Search the material below for the string "color" and copy each line where it appears.
Top of DATA EXTRACTS
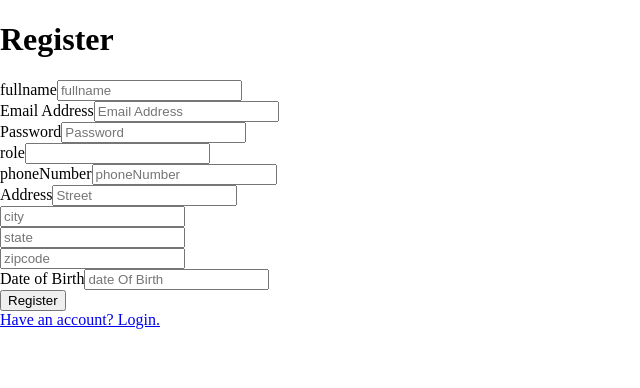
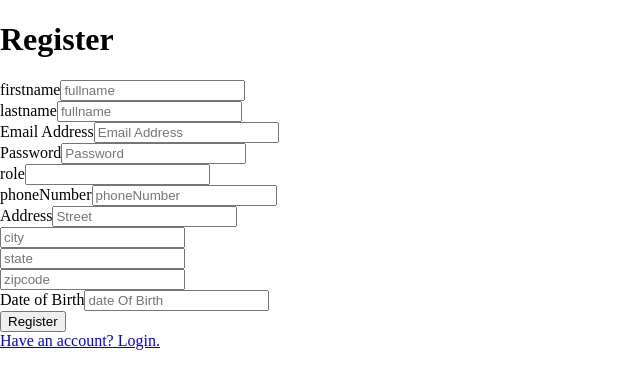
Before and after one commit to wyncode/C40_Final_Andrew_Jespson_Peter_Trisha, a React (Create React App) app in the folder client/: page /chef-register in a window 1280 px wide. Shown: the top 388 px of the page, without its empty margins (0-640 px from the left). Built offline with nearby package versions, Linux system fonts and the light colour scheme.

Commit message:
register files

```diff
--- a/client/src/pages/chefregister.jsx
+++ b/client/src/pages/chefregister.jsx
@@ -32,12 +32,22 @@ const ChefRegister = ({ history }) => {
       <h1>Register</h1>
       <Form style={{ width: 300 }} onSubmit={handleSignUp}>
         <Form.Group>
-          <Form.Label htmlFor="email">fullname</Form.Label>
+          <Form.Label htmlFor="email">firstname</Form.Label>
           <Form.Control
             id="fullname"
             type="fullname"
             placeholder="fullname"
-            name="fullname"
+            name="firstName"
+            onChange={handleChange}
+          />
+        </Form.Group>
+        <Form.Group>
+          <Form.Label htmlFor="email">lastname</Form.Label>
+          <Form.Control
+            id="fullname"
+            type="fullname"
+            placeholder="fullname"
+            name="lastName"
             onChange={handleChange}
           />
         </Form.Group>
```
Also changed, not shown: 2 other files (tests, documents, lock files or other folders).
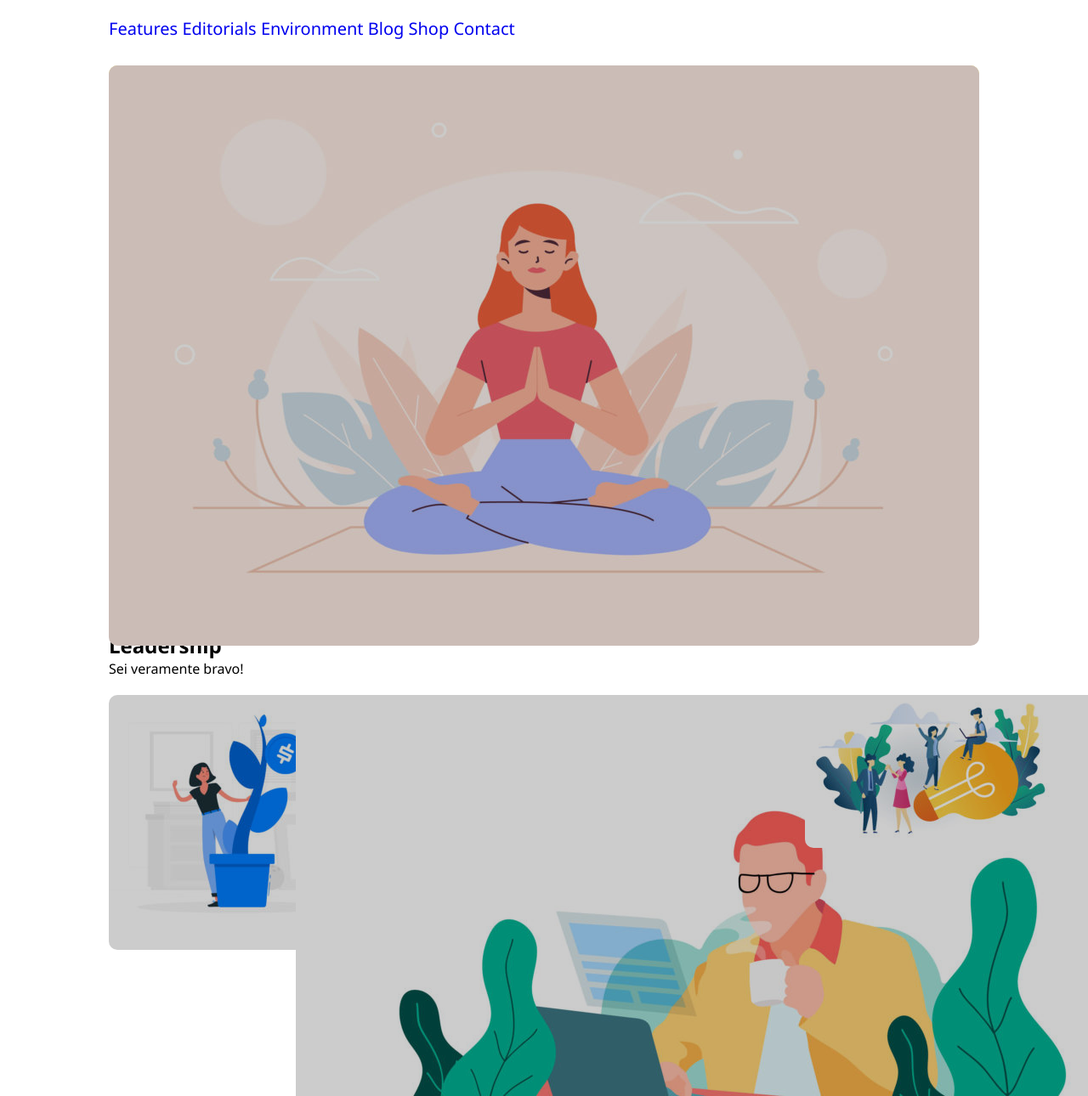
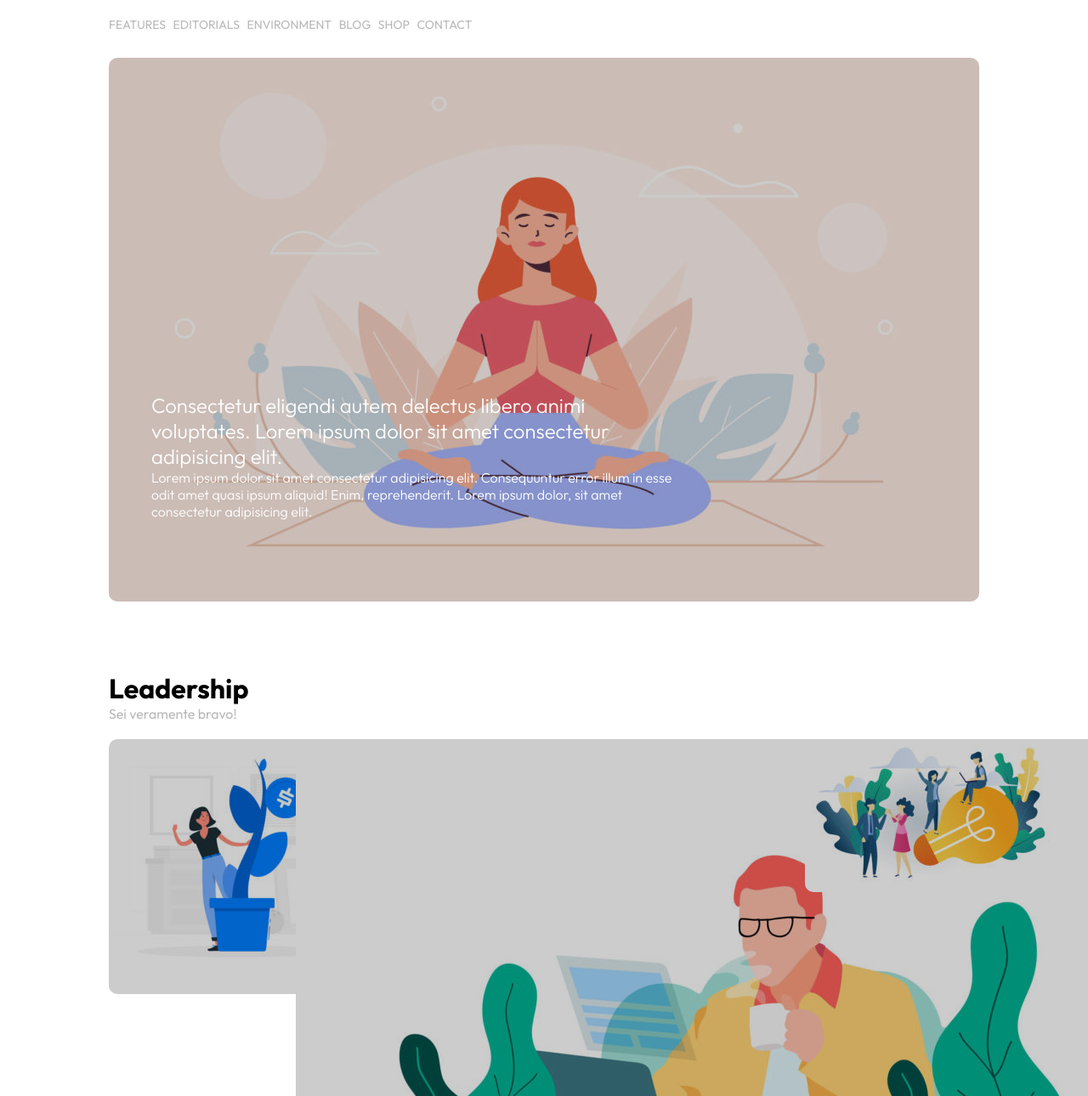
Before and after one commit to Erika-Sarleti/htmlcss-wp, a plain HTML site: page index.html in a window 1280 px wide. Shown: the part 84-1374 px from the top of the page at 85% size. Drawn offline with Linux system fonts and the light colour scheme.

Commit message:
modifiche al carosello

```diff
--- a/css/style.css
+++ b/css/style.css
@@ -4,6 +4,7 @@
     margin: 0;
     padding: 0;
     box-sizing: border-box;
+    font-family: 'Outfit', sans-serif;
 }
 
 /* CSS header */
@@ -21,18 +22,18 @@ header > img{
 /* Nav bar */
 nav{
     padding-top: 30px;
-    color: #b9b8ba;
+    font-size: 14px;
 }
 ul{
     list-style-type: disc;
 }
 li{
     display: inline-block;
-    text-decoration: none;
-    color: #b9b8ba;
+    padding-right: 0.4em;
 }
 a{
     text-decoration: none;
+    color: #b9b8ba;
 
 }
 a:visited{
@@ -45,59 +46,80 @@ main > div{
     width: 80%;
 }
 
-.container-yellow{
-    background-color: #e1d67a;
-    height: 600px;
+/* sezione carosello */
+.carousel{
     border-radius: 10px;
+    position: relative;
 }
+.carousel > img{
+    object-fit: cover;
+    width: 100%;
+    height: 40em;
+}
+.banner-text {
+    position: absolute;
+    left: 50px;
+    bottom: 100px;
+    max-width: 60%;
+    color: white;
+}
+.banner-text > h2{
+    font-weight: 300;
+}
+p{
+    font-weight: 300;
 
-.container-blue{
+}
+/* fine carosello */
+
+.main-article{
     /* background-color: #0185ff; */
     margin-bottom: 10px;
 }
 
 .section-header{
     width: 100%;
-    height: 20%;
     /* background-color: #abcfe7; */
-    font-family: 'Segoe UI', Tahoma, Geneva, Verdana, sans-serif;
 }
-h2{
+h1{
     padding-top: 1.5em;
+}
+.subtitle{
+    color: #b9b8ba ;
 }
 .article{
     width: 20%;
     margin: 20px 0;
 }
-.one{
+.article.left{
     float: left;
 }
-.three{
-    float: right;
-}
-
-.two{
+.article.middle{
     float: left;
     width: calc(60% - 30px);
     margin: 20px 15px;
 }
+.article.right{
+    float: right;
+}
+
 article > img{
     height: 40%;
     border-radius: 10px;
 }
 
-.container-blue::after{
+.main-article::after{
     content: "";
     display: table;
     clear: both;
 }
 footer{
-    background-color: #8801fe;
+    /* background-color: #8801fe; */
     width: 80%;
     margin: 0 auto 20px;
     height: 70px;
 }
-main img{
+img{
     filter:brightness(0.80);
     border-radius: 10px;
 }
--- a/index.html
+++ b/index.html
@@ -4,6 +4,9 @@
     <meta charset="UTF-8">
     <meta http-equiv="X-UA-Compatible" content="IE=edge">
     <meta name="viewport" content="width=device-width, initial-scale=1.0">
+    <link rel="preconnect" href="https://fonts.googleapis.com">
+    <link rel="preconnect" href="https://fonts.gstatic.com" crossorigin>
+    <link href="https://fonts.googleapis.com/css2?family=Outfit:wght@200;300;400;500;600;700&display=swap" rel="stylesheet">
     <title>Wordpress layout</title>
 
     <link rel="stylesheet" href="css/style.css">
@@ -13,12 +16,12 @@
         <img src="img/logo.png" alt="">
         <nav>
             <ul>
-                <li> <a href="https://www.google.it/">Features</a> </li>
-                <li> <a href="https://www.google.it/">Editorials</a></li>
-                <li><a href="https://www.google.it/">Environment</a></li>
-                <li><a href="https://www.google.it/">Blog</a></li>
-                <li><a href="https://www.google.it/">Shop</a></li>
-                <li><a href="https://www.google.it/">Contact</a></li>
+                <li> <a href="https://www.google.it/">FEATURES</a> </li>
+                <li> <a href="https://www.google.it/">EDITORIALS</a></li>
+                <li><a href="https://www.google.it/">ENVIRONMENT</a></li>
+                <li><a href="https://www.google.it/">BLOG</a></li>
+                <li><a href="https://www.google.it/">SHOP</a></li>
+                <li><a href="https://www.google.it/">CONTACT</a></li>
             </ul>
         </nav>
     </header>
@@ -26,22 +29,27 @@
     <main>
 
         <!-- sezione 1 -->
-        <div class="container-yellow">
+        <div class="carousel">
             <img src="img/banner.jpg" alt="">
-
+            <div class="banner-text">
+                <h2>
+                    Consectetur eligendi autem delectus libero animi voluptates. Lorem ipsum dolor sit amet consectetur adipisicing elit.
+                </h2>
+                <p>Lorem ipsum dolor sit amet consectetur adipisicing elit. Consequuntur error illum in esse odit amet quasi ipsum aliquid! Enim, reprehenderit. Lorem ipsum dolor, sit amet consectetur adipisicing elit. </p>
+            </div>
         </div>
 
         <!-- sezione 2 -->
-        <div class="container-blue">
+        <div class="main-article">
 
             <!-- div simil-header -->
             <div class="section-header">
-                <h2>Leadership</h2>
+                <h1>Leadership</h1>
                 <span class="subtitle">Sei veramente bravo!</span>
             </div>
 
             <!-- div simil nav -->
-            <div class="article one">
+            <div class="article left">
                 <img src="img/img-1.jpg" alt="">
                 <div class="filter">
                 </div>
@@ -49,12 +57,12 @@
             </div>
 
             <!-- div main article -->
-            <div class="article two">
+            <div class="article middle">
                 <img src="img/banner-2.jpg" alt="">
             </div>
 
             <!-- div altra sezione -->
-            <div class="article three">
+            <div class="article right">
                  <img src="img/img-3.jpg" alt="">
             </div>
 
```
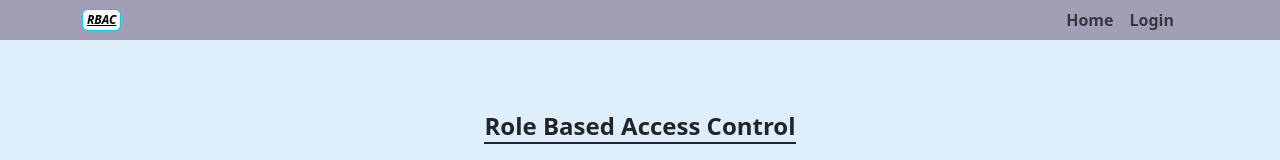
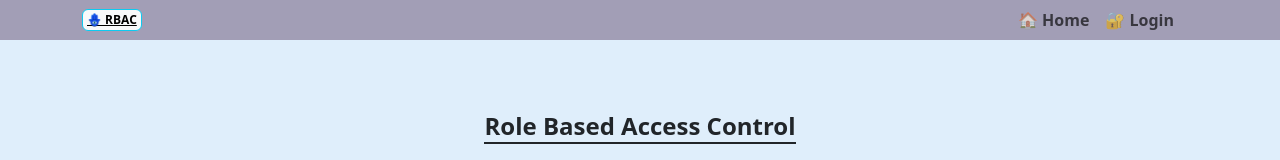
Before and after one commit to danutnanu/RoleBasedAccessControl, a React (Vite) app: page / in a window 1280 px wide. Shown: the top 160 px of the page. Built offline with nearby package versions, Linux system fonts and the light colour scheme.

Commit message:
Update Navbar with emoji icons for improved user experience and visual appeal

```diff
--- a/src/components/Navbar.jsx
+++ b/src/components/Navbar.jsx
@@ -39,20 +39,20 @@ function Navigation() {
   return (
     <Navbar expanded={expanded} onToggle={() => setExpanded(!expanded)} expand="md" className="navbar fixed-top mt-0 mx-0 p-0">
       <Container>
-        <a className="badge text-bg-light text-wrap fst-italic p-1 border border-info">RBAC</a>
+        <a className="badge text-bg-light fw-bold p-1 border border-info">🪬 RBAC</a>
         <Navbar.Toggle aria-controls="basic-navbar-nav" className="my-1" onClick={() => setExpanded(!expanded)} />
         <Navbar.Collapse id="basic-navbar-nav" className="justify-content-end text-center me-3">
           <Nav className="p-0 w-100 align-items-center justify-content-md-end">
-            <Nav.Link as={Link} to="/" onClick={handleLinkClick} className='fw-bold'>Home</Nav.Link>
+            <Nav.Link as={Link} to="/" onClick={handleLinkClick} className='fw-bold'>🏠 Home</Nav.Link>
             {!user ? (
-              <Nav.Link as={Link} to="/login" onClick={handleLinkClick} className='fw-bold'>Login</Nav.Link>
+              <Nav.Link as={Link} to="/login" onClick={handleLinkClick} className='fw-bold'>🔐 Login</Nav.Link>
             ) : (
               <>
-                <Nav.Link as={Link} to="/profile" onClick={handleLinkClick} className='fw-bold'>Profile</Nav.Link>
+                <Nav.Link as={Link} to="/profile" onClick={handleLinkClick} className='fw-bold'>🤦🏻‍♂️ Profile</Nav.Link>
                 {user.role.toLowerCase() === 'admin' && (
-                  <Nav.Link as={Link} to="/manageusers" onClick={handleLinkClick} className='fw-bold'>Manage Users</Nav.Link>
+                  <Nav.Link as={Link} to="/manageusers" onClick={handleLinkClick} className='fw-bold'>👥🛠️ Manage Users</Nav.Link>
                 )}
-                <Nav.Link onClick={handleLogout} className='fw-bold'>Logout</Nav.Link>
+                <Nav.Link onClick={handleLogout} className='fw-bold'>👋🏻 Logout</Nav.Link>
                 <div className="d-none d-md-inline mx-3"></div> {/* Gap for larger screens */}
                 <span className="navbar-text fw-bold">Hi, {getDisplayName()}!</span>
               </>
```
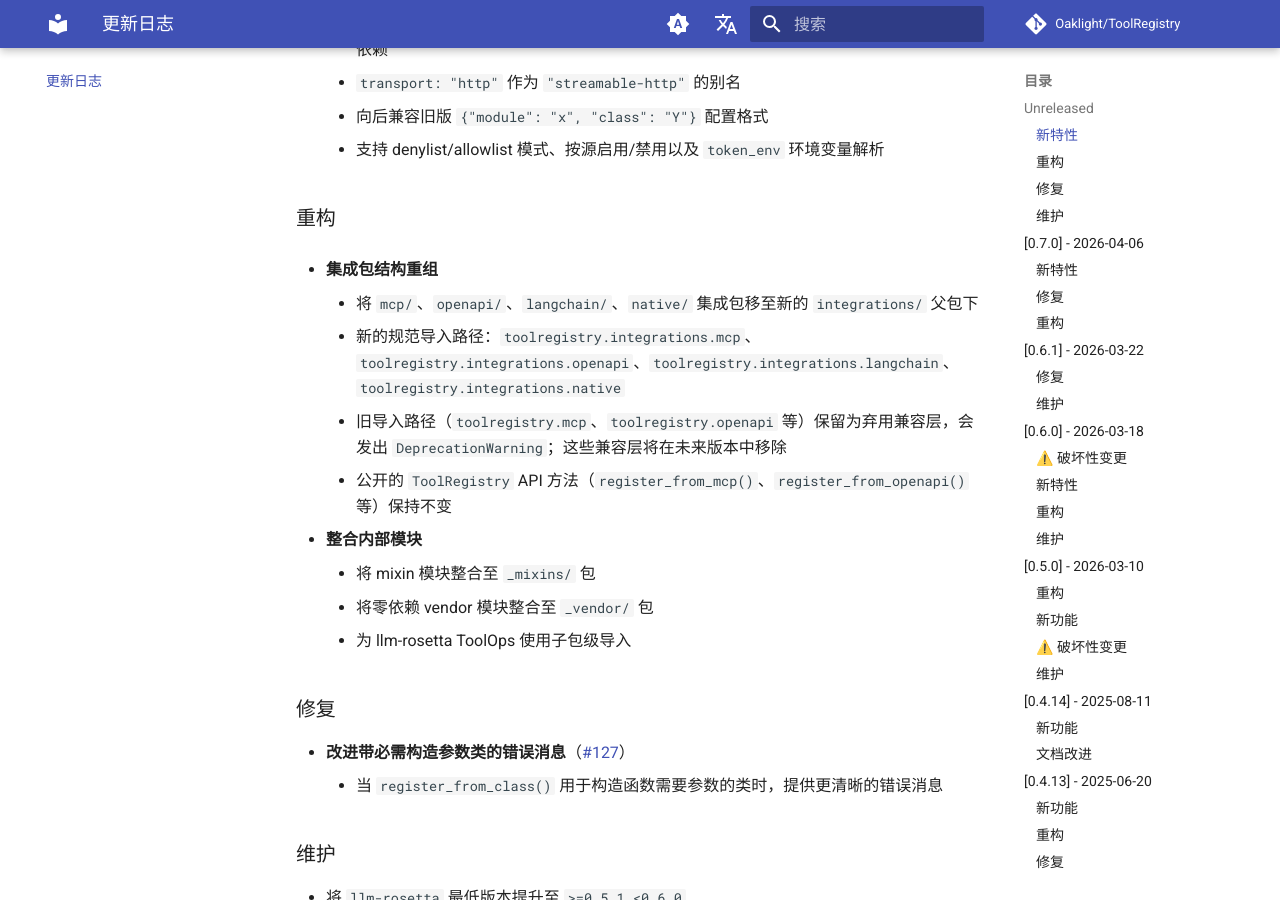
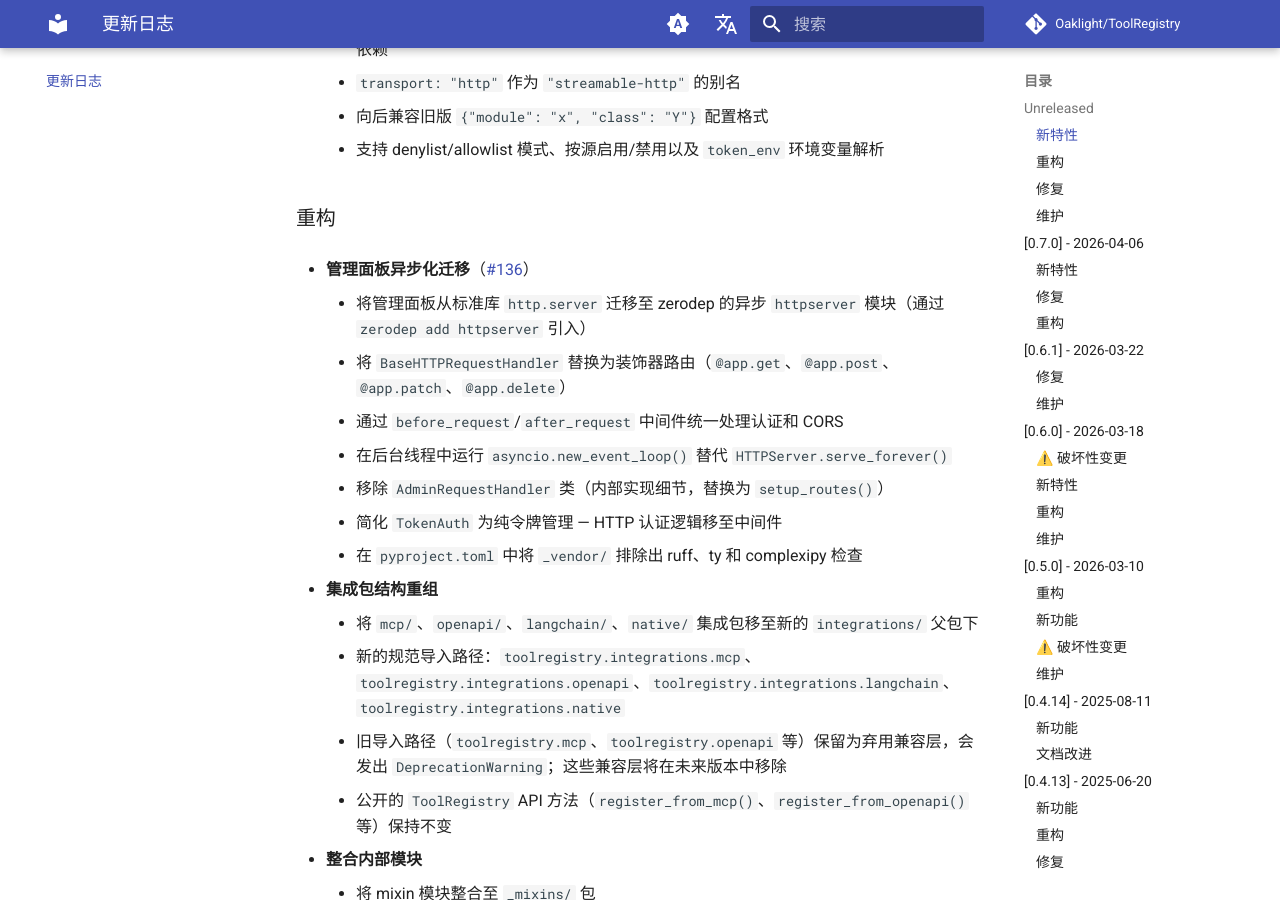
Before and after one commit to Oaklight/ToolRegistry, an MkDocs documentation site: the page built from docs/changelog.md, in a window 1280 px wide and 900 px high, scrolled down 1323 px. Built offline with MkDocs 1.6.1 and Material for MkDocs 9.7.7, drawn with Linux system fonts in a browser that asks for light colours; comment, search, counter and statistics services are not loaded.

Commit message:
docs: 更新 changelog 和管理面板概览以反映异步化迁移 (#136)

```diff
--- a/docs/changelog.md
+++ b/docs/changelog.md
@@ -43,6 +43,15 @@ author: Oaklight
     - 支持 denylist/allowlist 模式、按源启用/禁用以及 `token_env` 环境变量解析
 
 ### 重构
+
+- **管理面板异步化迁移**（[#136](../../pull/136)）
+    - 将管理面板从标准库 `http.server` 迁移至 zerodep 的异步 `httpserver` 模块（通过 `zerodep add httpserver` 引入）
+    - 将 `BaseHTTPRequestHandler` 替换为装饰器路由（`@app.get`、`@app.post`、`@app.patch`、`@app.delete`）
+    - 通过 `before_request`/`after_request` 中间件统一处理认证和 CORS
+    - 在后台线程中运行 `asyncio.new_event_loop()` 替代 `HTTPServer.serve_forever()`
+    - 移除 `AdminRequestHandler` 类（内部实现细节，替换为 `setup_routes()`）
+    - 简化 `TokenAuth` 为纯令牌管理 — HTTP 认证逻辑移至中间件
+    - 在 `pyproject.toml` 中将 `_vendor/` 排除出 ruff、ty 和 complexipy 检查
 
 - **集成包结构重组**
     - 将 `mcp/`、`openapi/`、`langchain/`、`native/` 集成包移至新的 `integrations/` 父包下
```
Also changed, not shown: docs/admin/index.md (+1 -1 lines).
Bottom of DATA EXTRACTS
EXERCISE RESULT:
-    color: #b9b8ba;
-    color: #b9b8ba;
+    color: #b9b8ba;
-    background-color: #e1d67a;
+    color: white;
     /* background-color: #0185ff; */
     /* background-color: #abcfe7; */
+    color: #b9b8ba ;
-    background-color: #8801fe;
+    /* background-color: #8801fe; */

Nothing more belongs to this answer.